“Over time, she began to adopt the Western way of thinking, realizing that she was belittling herself and depriving herself of all sorts of opportunities. Her husband, a classic male ruler figure, had no choice but to get used to it. Moreover, she encouraged her daughters to do well in school so they could have the opportunities she had been denied.”
As another reversal of the expected, my social worker friend noted that some of her most profound professional insights had come to her not from mature adults with experience of life, but via children and so-called “simple” folk. Out of the mouths of babes and sucklings, you might say.
A DIFFERENT kind of nahafochu persists in intriguing me, I confessed to this friend.

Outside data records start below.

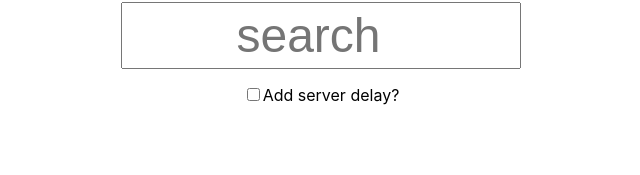
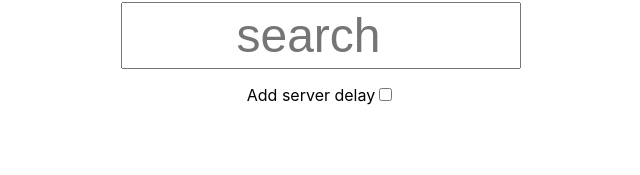
Before and after one commit to prichey/cheadle, a Next.js app: page / in a window 1280 px wide. Shown: the part 153-328 px from the top of the page, without its empty margins (319-959 px from the left). Built offline with nearby package versions, Linux system fonts and the light colour scheme.

Commit message:
checkbox label tweak

```diff
--- a/pages/index.tsx
+++ b/pages/index.tsx
@@ -136,6 +136,7 @@ const Home: NextPage = () => {
           />
 
           <div className={styles.delay}>
+            <label htmlFor="addDelay">Add server delay</label>
             <input
               type="checkbox"
               id="addDelay"
@@ -143,7 +144,6 @@ const Home: NextPage = () => {
               checked={addDelay}
               onChange={handleAddDelayChange}
             />
-            <label htmlFor="addDelay">Add server delay?</label>
           </div>
 
           {query && (
```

Only I wonder if it can be attained.
“You know how beneficial it is for people to feel gratitude for all the good things they have – in other words, to be able to count their blessings? It makes for a far more contented life.
“So,” I continued, “do you think we humans could cultivate a parallel ability to feel grateful in a real and ongoing sense for what we don’t have – such as, for example, pain, a problematic child, job or marriage, or some other negative sensation or situation? Could we learn to appreciate the lack of something like that, and feel constantly blessed for it?”
The question occupied me since I had that same day suddenly developed a jabbing pain in the side of my knee. As I nevertheless went about town doing errands, this physical inconvenience brought home to me what a truly wonderful and carefree thing it is to be painfree.
Then, as suddenly as it had come, the pain disappeared – and with it, my appreciation of painlessness. Back to normal, I simply took that normality for granted and didn’t regard it as anything special.
“It is, surely, superhuman to expect people to be grateful for things that don’t exist,” my friend remarked. “Yet all it takes to be reminded of pain and suffering is five minutes in the hospital.”
“Yes,” I agreed, “but when a healthy person walks out of the hospital, he will continue taking his good health for granted – until, God forbid, he loses it.”
I’m thinking of pasting up a little reminder – inside my clothes closest, for example – of the practice attributed to Rabbi Nahman of Breslov, who reportedly sent a disciple to “talk to his limbs” and thank them daily for the great job they were doing in keeping him upright and functioning.
NOW THAT I think of it… I do remember one instance of someone who was heartily and continuously grateful for something she didn’t have.
A journalist colleague of mine several years ago confided that she kept a list of all the men she was glad she wasn’t married to.
“When I feel depressed,” she told me, “I take out that list and read it. It cheers me up at once.”